Wednesday, 6 April 2011

Just keep swimming

I feel like Dory in the film Finding Nemo at the moment, except instead of humming, "Just keep swimming" to myself, I have "Just keep writing" on a loop at the back of my head. And I can't seem to stop.

Once the fever has passed I'll continue posting on theme, but in the meantime I have a couple of bits of wisdom about my process that I stumbled across on my journey from 'stuck' to 'flowing':

1. Get the foundations right.
I know some people say "write forward", "don't go back until you've finished the first draft", and I have done that in the past, but it doesn't always work for me. I often get stuck at the beginning of the second act, when the plot takes off in a new direction. I've discovered I need to go back and get my first act right if I don't want to wallow in indecision at this point.

Act One is for planting seeds that are going to start shooting and budding in Act Two and that will reach full fruition in Act Three. If I haven't got things set up properly in Act One I have no idea how things are going to grow in Act Two. If I try to write forward it's like walking through treacle. Once I've gone back and tweaked my first couple of chapters, though, I'm often all fired up and ready to get going again.

As good as a lot of writing advice is, we just have to figure out our own process. We can't be afraid to break the so-called rules or we just end up paralysing ourselves.

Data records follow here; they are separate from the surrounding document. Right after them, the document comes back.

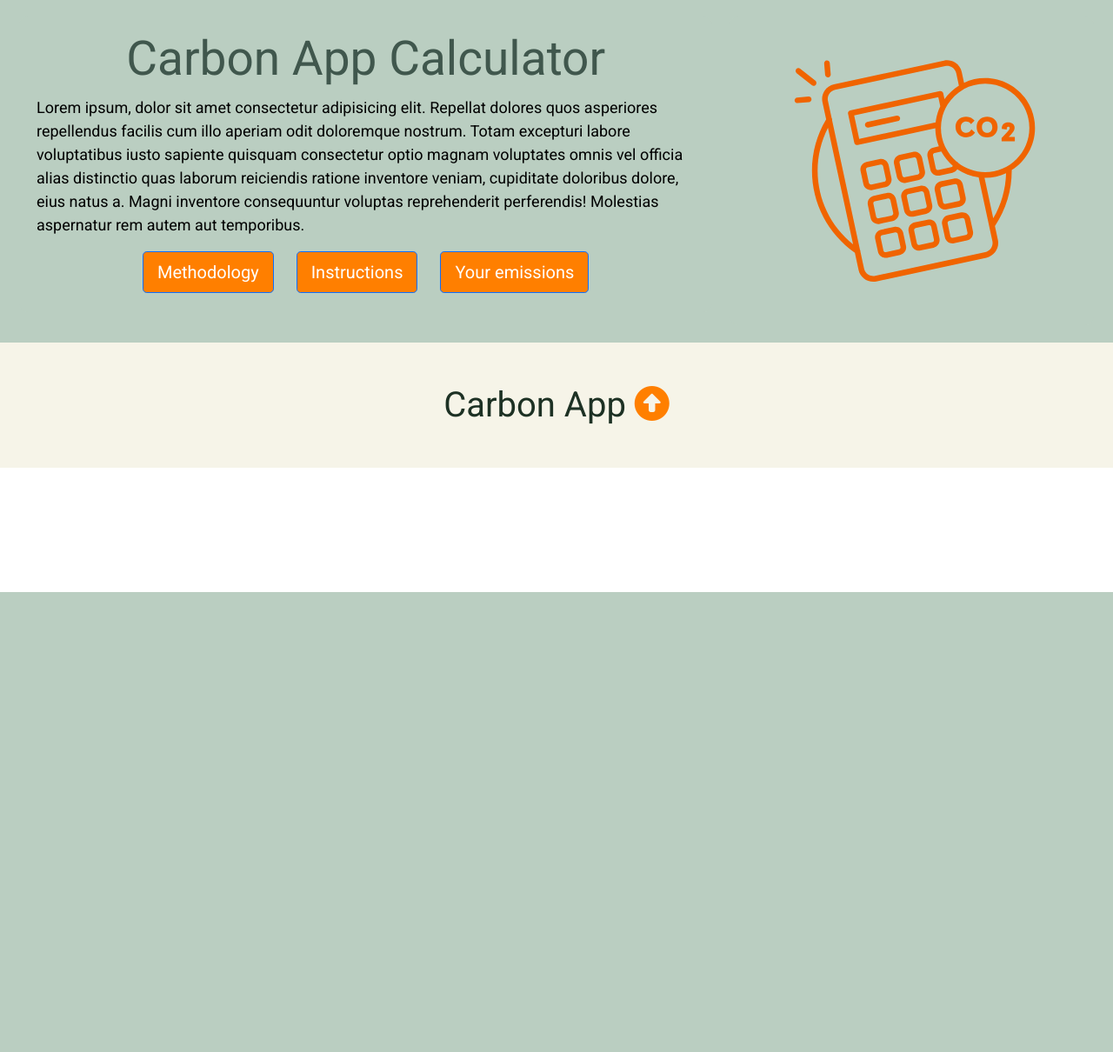
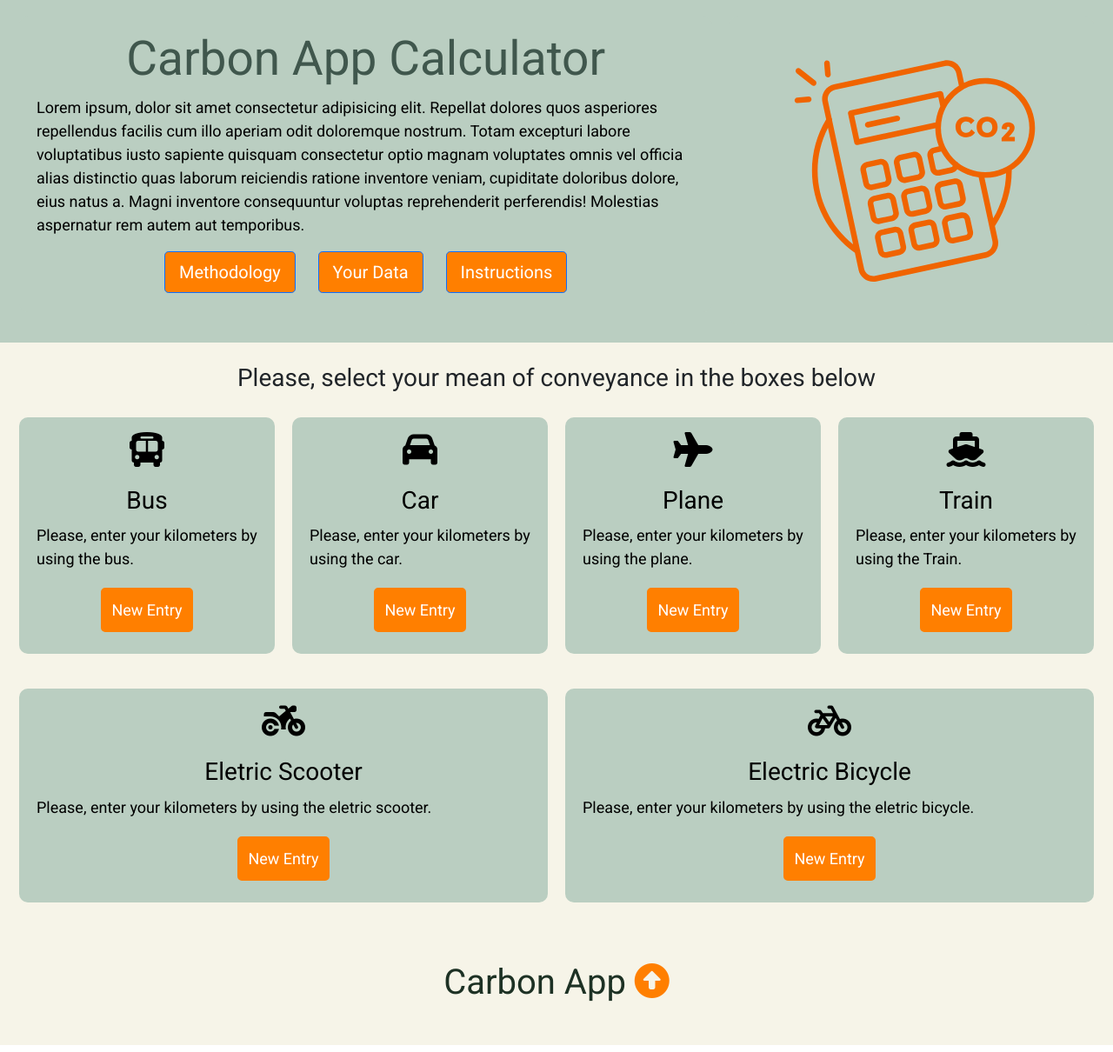
Before and after one commit to Andrei-Cos/Carbon_App_Grp1, a Flask app: template capp/templates/carbon_app.html in a window 1280 px wide. Shown: the part 119-1329 px from the top of the page at 87% size. Before the commit the page ends 800 px from the top, so only its background shows below. Run offline with Flask 2, Linux system fonts and the light colour scheme; the template is opened without the code that fills it, so the values that code supplies are empty; some libraries are stand-ins or nearby versions.

Commit message:
Update carbon_app.html

```diff
--- a/capp/templates/carbon_app.html
+++ b/capp/templates/carbon_app.html
@@ -8,7 +8,7 @@
         <div class="header_carbon_app">
             <div class="box">
             <h1 style="font-size:55px;"><span class="text-logo"> Carbon App Calculator</span></h1>
-            <p style="text-align:left">
+            <p style="text-align:left;">
                 Lorem ipsum, dolor sit amet consectetur adipisicing elit. Repellat dolores quos asperiores repellendus facilis cum illo aperiam odit doloremque nostrum. Totam excepturi labore voluptatibus iusto sapiente quisquam consectetur optio magnam voluptates omnis vel officia alias distinctio quas laborum reiciendis ratione inventore veniam, cupiditate doloribus dolore, eius natus a. Magni inventore consequuntur voluptas reprehenderit perferendis! Molestias aspernatur rem autem aut temporibus.
             </p>
             <div class="container_buttons_links_header_carbon_app">
@@ -16,10 +16,10 @@
                     <a href="{{url_for('methodology.methodology_home')}}" class="btn btn-primary btn-lg mr-2", style="background-color:#FF7F00;">Methodology</a>
                 </div>
                 <div class="btn">
-                    <a href="#" class="btn btn-primary btn-lg mr-2", style="background-color:#FF7F00;", data-toggle="modal" data-target="#carbon_app_instructions">Instructions</a>
+                    <a href="{{url_for('carbon_app.your_data')}}" class="btn btn-primary btn-lg mr-2", style="background-color:#FF7F00;">Your Data</a>
                 </div>
                 <div class="btn">
-                    <a href="#" class="btn btn-primary btn-lg mr-2", style="background-color:#FF7F00;">Your emissions</a>
+                    <a href="#" class="btn btn-primary btn-lg mr-2", style="background-color:#FF7F00;", data-toggle="modal" data-target="#carbon_app_instructions">Instructions</a>
                 </div>
             </div>
             <!-- Modal Instructions -->
@@ -28,31 +28,21 @@
                 <div class="modal-content">
 
                     <div class="modal-header">
-                    <h5 class="modal-title", style="color:#888870; text-align: center;">Instructions</h5>
+                    <h5 class="modal-title", style="color:black; text-align: center;">Carbon App, instructions</h5>
                     </div>
 
-                    <div class="modal-body", style="color:#888870">
+                    <div class="modal-body", style="color:black">
                     <p style="text-align: left;">
-                        To use this carbon app, you need to know what kind of transportation you have been using the last 7 days.
+                        Welcome to the carbon app, here is the instruction for using our application. First choose your mode of transportation.
                     </p>
                     <ol style="text-align:left;">
                         <li>
-                            Write in how many km you have been traveling for with one kind of transportation.
+                            Enter the number of kilometers you have travelled.
                         </li>
                         <li>
-                            Select type of transportation.
-                        </li>
-                        <li>
-                            Select fuel of the transportation.
-                        </li>
-                        <li>
-                            Submit.
+                            Choose the type of fuel that your transportation used.
                         </li>
                     </ol>
-                    </div>
-
-                    <div class="modal-footer">
-                    <button class="btn btn-secondary btn-lg mr-2", style="background-color:#888870;" data-dismiss="modal">Close</button>
                     </div>
 
                 </div>
@@ -67,9 +57,91 @@
                 alt=""/>
             </div>
         </div>
+    </section>
+<section class="section_carbon_app_new_entry_main">
+    <div class="container">
 
+      <div class="carbon_app_new_entry_main" style="display:block;">
+        <br>
+        <h3 style="text-align:center;">Please, select your mean of conveyance in the boxes below</h3>
+      </div>
+
+      <div class="carbon_app_new_entry_main">
+          <div class="box">
+            <div class="h1 mb-3" style="text-align: center;">
+                <i class="fa-solid fa-bus"></i>
+            </div>
+            <h3>Bus</h3>
+            <p>Please, enter your kilometers by using the bus.
+            </p>
+            <div class="section_container_buttons_carbon_app_new_entry_main">
+              <a class="btn_carbon_app_new_entry_main" href="{{url_for('carbon_app.new_entry_bus')}}">New Entry</a>
+            </div>
+          </div>
+          <div class="box">
+            <div class="h1 mb-3" style="text-align: center;">
+                <i class="fa-solid fa-car"></i>
+            </div>
+            <h3>Car</h3>
+            <p>Please, enter your kilometers by using the car.
+            </p>
+            <div class="section_container_buttons_carbon_app_new_entry_main">
+              <a class="btn_carbon_app_new_entry_main" href="{{url_for('carbon_app.new_entry_car')}}">New Entry</a>
+            </div>
+          </div>
+          <div class="box">
+            <div class="h1 mb-3" style="text-align: center;">
+                <i class="fa-solid fa-plane"></i>
+            </div>
+            <h3>Plane</h3>
+            <p>Please, enter your kilometers by using the plane.
+            </p>
+            <div class="section_container_buttons_carbon_app_new_entry_main">
+              <a class="btn_carbon_app_new_entry_main" href="{{url_for('carbon_app.new_entry_plane')}}">New Entry</a>
+            </div>
+          </div>
+          <div class="box">
+            <div class="h1 mb-3" style="text-align: center;">
+                <i class="fa-solid fa-ship"></i>
+            </div>
+            <h3>Train</h3>
+            <p>Please, enter your kilometers by using the Train.
+            </p>
+            <div class="section_container_buttons_carbon_app_new_entry_main">
+              <a class="btn_carbon_app_new_entry_main" href="{{url_for('carbon_app.new_entry_train')}}">New Entry</a>
+            </div>
+          </div>
+      </div>
+
+      <div class="carbon_app_new_entry_main">
+        <div class="box">
+          <div class="h1 mb-3" style="text-align: center;">
+            <i class="fa-solid fa-motorcycle"></i>
+          </div>
+          <h3>Eletric Scooter</h3>
+          <p>Please, enter your kilometers by using the eletric scooter.
+          </p>
+          <div class="section_container_buttons_carbon_app_new_entry_main">
+            <a class="btn_carbon_app_new_entry_main" href="{{url_for('carbon_app.new_entry_ElkickScooter')}}">New Entry</a>
+          </div>
         </div>
-    </section>
+        <div class="box">
+          <div class="h1 mb-3" style="text-align: center;">
+            <i class="fa-solid fa-bicycle"></i>
+          </div>
+          <h3>Electric Bicycle</h3>
+          <p>Please, enter your kilometers by using the eletric bicycle.
+          </p>
+          <div class="section_container_buttons_carbon_app_new_entry_main">
+            <a class="btn_carbon_app_new_entry_main" href="{{url_for('carbon_app.new_entry_ElBicycle')}}">New Entry</a>
+          </div>
+        </div>
+
+    </div>
+    <div class="box" style="background-color:#BACEC1;">
+    </div>
+
+</section>
 
 
 {% endblock content %}
```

2. Keep It Simple, Stupid.
As much as all my character tables and questions about arcs and themes help me pull myself out of a rut, I find I can OD on them. I've ended up with too much story for a 50,000 word book (again!). And I was so busy plotting my hero and heroine's indivdual arcs that I almost forgot to make sure one vital ingredient was sparkling - the romance!

Those arcs to have intersect again and again, because in a Mills & Boon/Harlequin novel, it's the relationship with the other lead character that is the catalyst for change in the hero or heroine. So the romance - the times they interact, the sexual tension thrumming between them - has to be the major factor, not the other events that could push the characters to grow. Easy to forget that when you're knee-deep in charts and lists. Sigh.

Okay, I've warbled on for far too long. Time to get writing again! (Slinks off).


Cara Cooper said...

Hi Fiona

Thank you very much for this, all pearls of wisdom. The brain works in an odd way when you're writing. What can seem well on target whilst your in the flow can, when looked at in the cold light of day need a lot of fixing. Because the stories are so complex it's like juggling loads of balls at once and one can easily drop. It's nice to know that very experienced writers like yourself still have to think hard about it all. I meant to come over and say hi at Jenny's book launch the other day but unfortunately it just wasn't long enough! Nice to see you there though, even if only at a distance!

Janet said...

I've finished reading the Moral Premise and it was a huge help.
Then I found the Moral Premise blog
(and asked a question about the Moral Premise in romance novels.)

and then I found a link to a great guest post from Stanley Williams on a different blog) giving advice on using the Moral premise in stories

So pleased you mentioned this book --I know a lot more about theme now :)